“Dr Malachy Ó Néill, Head of the School of Irish Language and Literature in the University of Ulster and member of the Board of Governors of Gaelscoil Eoghain, said 95 per cent of parents whose children attend Irish medium schools have little or no Irish – and there are currently 36,000 pupils being educated in Irish medium schools throughout Ireland. Gaelscoil Eoghain will enable pupils to develop confidence and fluency in both English and Irish simultaneously,” said Ms Uí Dhoibhlin.

Parents too have welcomed this new primary school, with one parent, Laura Coey expressing her delight at her son having the chance to become bilingual.

“I’m delighted my son, Rian, has the opportunity to be in the very first class of Gaelscoil Eoghain. Before deciding to send Rian, I researched bilingualism at great lengths, which confirmed the many benefits of learning a second language at an early age,” she said.

“It’s also exciting to be involved as a parent – we have so much input into decisions about the running of the school, including opening time, lunch break, uniform colour, etc.”

The principal pointed out that with the class sizes smaller than most local schools, she will have significantly more time to devote to each child.

“Ultimately the quality of education the children receive is paramount and I am convinced all of our parents will be delighted with the choice they have made,” she added.

In recent years Mid-Ulster has experienced significant growth in Irish medium education.
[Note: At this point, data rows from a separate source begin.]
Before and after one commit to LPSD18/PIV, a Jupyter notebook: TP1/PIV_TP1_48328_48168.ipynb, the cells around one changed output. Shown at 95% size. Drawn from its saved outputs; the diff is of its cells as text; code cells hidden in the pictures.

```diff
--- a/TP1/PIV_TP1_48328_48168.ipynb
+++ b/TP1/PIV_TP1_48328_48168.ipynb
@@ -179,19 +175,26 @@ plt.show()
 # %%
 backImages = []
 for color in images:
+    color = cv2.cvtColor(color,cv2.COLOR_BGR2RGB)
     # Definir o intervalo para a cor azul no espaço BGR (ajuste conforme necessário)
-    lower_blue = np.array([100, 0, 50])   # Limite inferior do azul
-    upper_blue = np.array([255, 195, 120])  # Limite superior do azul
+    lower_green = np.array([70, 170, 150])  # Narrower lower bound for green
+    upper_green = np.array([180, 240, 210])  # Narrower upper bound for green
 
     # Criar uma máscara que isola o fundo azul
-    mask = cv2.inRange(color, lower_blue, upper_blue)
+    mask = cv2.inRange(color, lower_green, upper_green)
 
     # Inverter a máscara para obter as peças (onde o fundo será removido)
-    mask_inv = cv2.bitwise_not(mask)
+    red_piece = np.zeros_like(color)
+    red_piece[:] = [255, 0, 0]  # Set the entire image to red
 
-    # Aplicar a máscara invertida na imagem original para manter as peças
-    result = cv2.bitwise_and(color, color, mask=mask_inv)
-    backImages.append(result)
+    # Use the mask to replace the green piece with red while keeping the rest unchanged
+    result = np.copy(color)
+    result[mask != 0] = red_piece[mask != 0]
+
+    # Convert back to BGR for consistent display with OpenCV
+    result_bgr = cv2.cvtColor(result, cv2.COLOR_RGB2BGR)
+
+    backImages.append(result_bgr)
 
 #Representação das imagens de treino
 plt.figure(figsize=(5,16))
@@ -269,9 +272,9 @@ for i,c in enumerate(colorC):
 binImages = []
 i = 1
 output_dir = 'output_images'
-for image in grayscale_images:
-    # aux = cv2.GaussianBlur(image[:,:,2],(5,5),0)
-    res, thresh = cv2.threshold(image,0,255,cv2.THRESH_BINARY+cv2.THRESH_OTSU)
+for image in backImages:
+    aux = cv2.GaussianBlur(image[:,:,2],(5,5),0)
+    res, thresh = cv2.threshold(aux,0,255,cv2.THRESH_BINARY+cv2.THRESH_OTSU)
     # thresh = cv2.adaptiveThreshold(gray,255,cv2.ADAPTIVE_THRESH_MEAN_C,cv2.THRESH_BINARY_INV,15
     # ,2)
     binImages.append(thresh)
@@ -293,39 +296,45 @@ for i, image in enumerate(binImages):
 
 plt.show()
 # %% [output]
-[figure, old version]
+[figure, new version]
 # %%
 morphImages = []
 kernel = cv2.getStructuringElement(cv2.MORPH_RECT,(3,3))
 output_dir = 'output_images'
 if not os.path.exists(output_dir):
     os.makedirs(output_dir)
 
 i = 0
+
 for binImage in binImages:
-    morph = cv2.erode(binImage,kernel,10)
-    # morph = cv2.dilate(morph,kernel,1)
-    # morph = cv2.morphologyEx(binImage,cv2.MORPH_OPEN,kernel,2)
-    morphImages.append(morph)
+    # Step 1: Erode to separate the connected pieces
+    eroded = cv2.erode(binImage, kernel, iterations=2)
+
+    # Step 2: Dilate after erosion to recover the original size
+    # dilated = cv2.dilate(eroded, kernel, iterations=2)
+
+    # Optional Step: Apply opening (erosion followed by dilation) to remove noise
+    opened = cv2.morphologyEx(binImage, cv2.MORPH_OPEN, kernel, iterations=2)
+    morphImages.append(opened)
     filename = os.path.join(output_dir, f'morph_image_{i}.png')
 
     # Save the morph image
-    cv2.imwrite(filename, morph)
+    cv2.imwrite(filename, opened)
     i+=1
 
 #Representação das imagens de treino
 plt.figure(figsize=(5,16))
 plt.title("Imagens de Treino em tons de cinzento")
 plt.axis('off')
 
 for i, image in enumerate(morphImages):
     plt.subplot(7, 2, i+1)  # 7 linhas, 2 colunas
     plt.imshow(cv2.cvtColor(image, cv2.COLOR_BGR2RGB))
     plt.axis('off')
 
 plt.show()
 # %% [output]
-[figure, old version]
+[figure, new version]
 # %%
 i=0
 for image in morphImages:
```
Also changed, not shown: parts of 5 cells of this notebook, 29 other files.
Gaelscoil Uí Néill in Coalisland is now the largest Gaelscoil outside of Belfast, Gaelscoil Aodh Ruadh in Dungannon opened in 2011 and has doubled its intake in a year, and
St Joseph’s Grammar, Donaghmore, opened an Irish Medium stream in 2010, accepting children from local Irish Medium primary schools without the need to sit a transfer test.

Anyone requiring further information can contact the principal at gaelscoileoghain@yahoo.ie or 07739 006398.


Triúir múinteoirí Gaelscoile á lorg

July 17, 2012

Sorry, this entry is only available in Irish.

Múinteoir tacaíochta foghlama

July 17, 2012

Sorry, this entry is only available in Irish.

Múinteoir Gaelscoile

July 17, 2012

Sorry, this entry is only available in Irish.

« Previous PageNext Page »